It may be risky to assume that if Salah hadn’t been bought by Liverpool the team would be in a much worse situation but, we can state with certainty that he has provided the institution great revenue from all this merchandise.
Mo Salah posing with his number 11 shirt at the signing of his contract.
As a player, being bought the first day of the transfer window gives every fan the opportunity to buy your shirt throughout the entire summer. This is influenced by the fact that, according to the Financial Times, the biggest retail spending by UK families is within the months that fall in the middle of the year (which include July). There isn’t a verified correlation between these two variables although, why not buy the shirt of a player when the usual expenses are low, vacations are starting and you and your friends are preparing for the upcoming season? This is not just the case of Salah, as it can be applied to many other players from the fifteen-thousand transfers that were made that day.
Should all teams buy or sell in the first weeks of July?
The answer is an absolute no. One of the most intriguing things about the transfer market is the expectation generated around rumours and probabilities of signing.
Because of a late fax, David De Gea couldn’t be bought by Real Madrid in 2015. The incident was known worldwide.
‘Uncertainty’ and ‘desire’ are two key terms in today’s world, causing the prices of assets to go up or down depending on the context. Football operates the same way. Prices may change due to speculation in newspapers or even directly between the clubs. Why take that away when it makes the football industry so interesting? This means the fun occurs when there is are no matches being played; so, let’s not underestimate this transfer period.

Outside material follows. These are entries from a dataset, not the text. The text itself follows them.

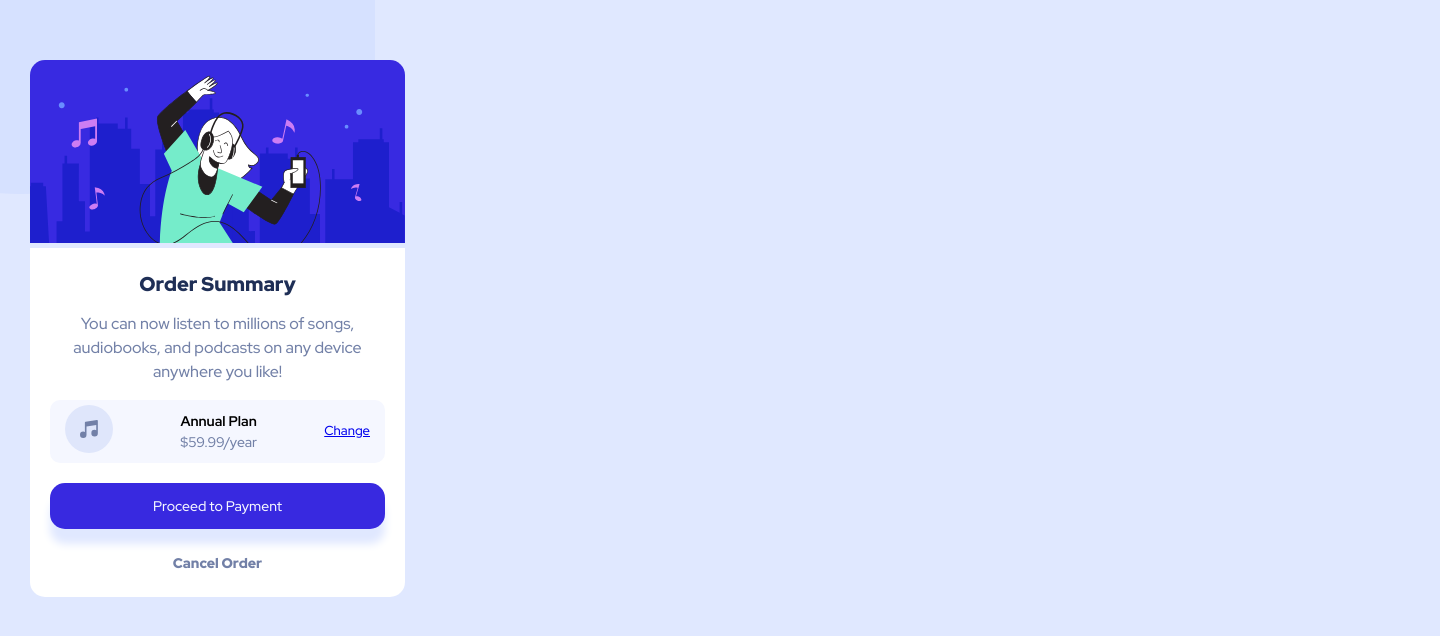
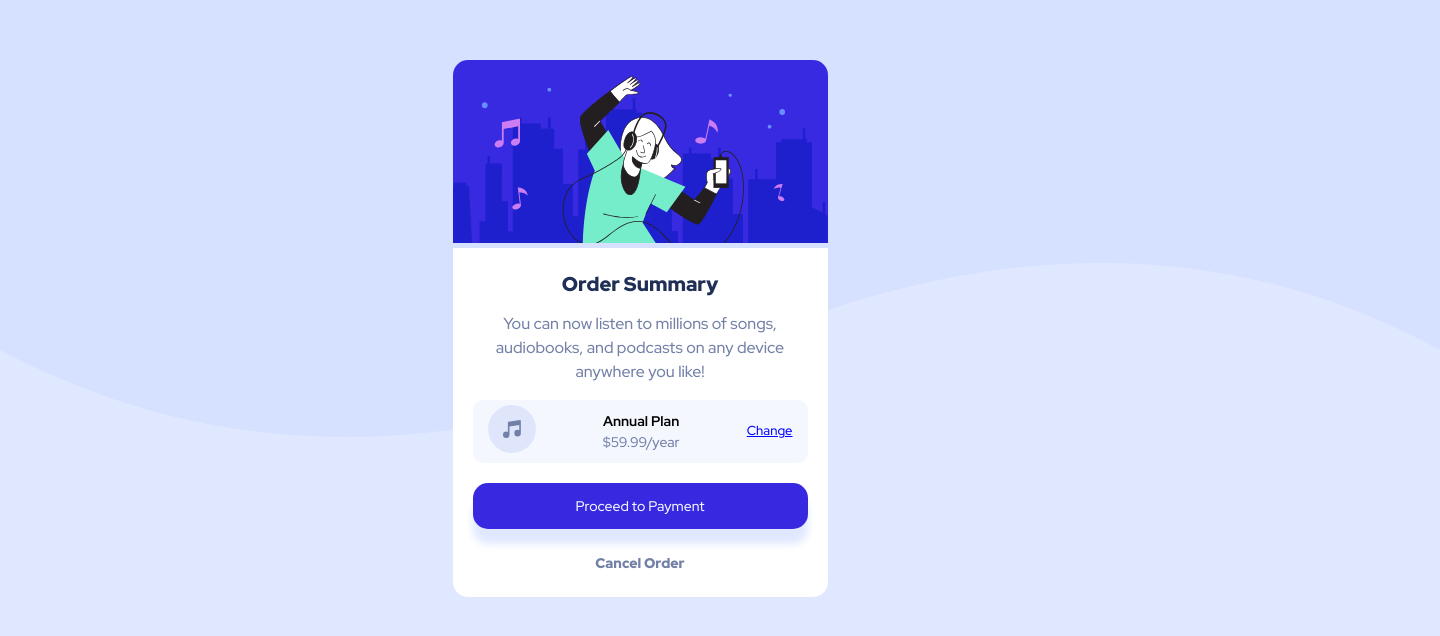
Before and after one commit to Dfcuevas/order_summary_component_fem, a plain HTML site: page index.html in a window 1280 px wide. Shown: the whole page, 1440 px wide, since content can reach past the window. Drawn offline with Linux system fonts and the light colour scheme.

Commit message:
Terminando con los estilos para desktop

```diff
--- a/css/estilos.css
+++ b/css/estilos.css
@@ -18,6 +18,7 @@ body {
     padding: 60px 30px;
     height: 100vh;
     max-width: 375px;
+    margin: auto;
 }
 
 body::before {
@@ -80,6 +81,11 @@ p.summary__paragraph {
 
 .summary__price a {
     font-size: 13px;
+    color: blue;
+}
+
+.summary__price a:hover {
+    text-decoration: none;
 }
 
 .summary__btn {
@@ -95,9 +101,27 @@ p.summary__paragraph {
     margin-bottom: 25px;
 }
 
+.summary__btn:hover {
+    background-color: hsl(245, 84%, 66%);;
+}
+
 a.summary__cancel-order {
     text-decoration: none;
     color: var(--desaturatedBlue);
     font-weight: 900;
     font-size: 14px;
 }
+
+a.summary__cancel-order:hover {
+    color:var(--darkBlue);
+}
+
+@media screen and (min-width: 375px) {
+    body::before {
+        content: url('../images/pattern-background-desktop.svg');
+        position: absolute;
+        top: 0;
+        left: 0;
+        z-index: -1;
+    }
+}
```
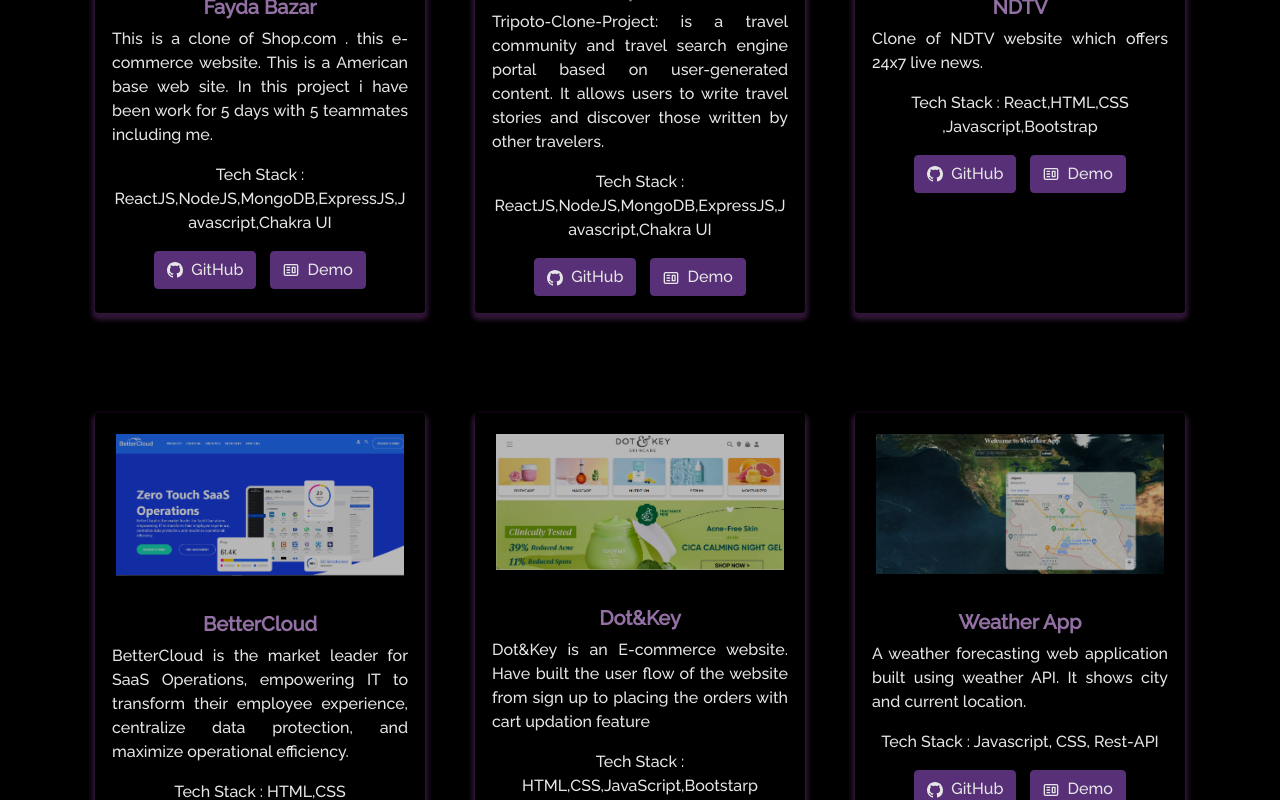
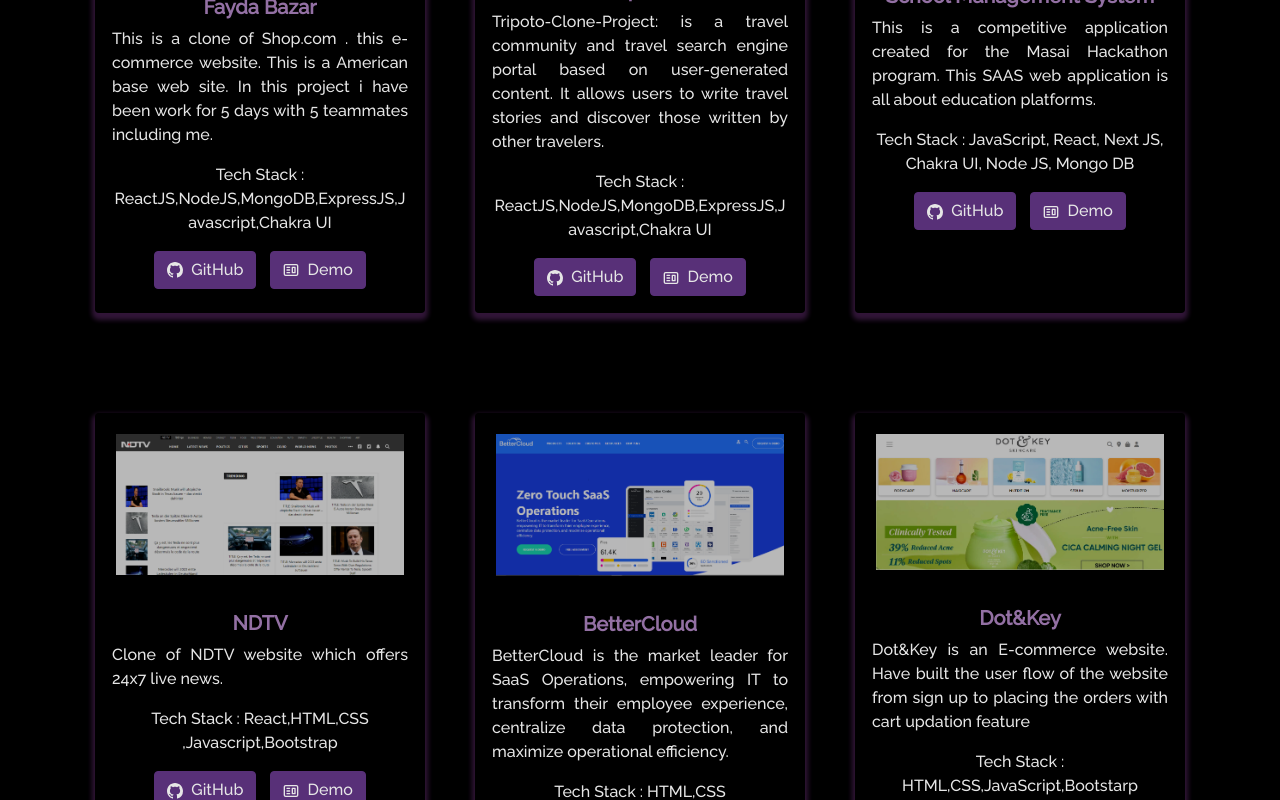
Before and after one commit to kedar05121998/kedar05121998.github.io, a React (Create React App) app: page / in a window 1280 px wide. Shown: the part 3380-4180 px from the top of the page. Built offline with nearby package versions, Linux system fonts and the light colour scheme.

Commit message:
updated code

```diff
--- a/src/components/Projects/Projects.js
+++ b/src/components/Projects/Projects.js
@@ -1,29 +1,28 @@
 import React from "react";
 import { Container, Row, Col } from "react-bootstrap";
 import ProjectCard from "./ProjectCards";
-import betterCloud from "../../Assets/project/betterCloud.png"
-import dotandkey from "../../Assets/project/dotandkey.png"
+import betterCloud from "../../Assets/project/betterCloud.png";
+import dotandkey from "../../Assets/project/dotandkey.png";
 
-import weather from "../../Assets/project/weather.png"
-import tripoto from "../../Assets/project/tripoto.png"
-import shop from "../../Assets/project/shop.png"
-import ndtv from "../../Assets/project/ndtv.png"
-
+import weather from "../../Assets/project/weather.png";
+import tripoto from "../../Assets/project/tripoto.png";
+import shop from "../../Assets/project/shop.png";
+import ndtv from "../../Assets/project/ndtv.png";
+import mind from "../../Assets/project/mind.png";
 
 function Projects() {
   return (
-    <Container  fluid className="project-section">
+    <Container fluid className="project-section">
       <div id="project" className="projects-sections"></div>
 
       <Container>
-        <h1 className="project-heading" >
+        <h1 className="project-heading">
           My Recent <strong className="purple">Works </strong>
         </h1>
         <p style={{ color: "white" }}>
           Here are a few projects I've worked on recently.
         </p>
         <Row style={{ justifyContent: "center", paddingBottom: "10px" }}>
-
           <Col md={4} className="project-card">
             <ProjectCard
               imgPath={shop}
@@ -47,18 +46,18 @@
               demoLink="https://precious-biscotti-a1a839.netlify.app/"
             />
           </Col>
-{/*
+
           <Col md={4} className="project-card">
             <ProjectCard
-              imgPath={fabbag}
+              imgPath={mind}
               isBlog={false}
-              title="fabbag"
-              description="fabbag is an E-commerce website. Have built the user flow of the website from sign up to placing the orders with cart updation feature"
-              stacks="Tech Stack : React, Javascript, Chakra-UI,Bootstrap"
-              ghLink="https://github.com/kedar05121998/crazy-name-9363"
-              demoLink="https://fab-bag-fawn.vercel.app/"
+              title="School Management System"
+              description="This is a competitive application created for the Masai Hackathon program. This SAAS web application is all about education platforms."
+              stacks="Tech Stack : JavaScript, React, Next JS, Chakra UI, Node JS, Mongo DB"
+              ghLink="https://github.com/H-unique245/MindInstallers"
+              demoLink="https://hackathon-sms.vercel.app/"
             />
-          </Col> */}
+          </Col>
 
           <Col md={4} className="project-card">
             <ProjectCard
@@ -95,9 +94,7 @@
             />
           </Col>
 
-
-
-          <Col md={4} className="project-card">
+          {/* <Col md={4} className="project-card">
             <ProjectCard
               imgPath={weather}
               isBlog={false}
@@ -107,12 +104,7 @@
               ghLink="https://github.com/kedar05121998/Weather-App/tree/main"
               demoLink="https://keen-nasturtium-8da81a.netlify.app/"
             />
-          </Col>
-
-
-
-
-
+          </Col> */}
         </Row>
       </Container>
     </Container>
```
Also changed, not shown: src/Assets/project/mind.png (added). Lines whose indentation alone changed are shown as unchanged.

For us, the situation of the opening day is an end to months of talking; defining the situation of a player with no guarantees until the moment a player transfers. We still want it to be that way, as a determination of the obvious trades for some or for others, the powerful start of an unprecedented transfer window that will make a 1.57 billion transfer day look like nothing.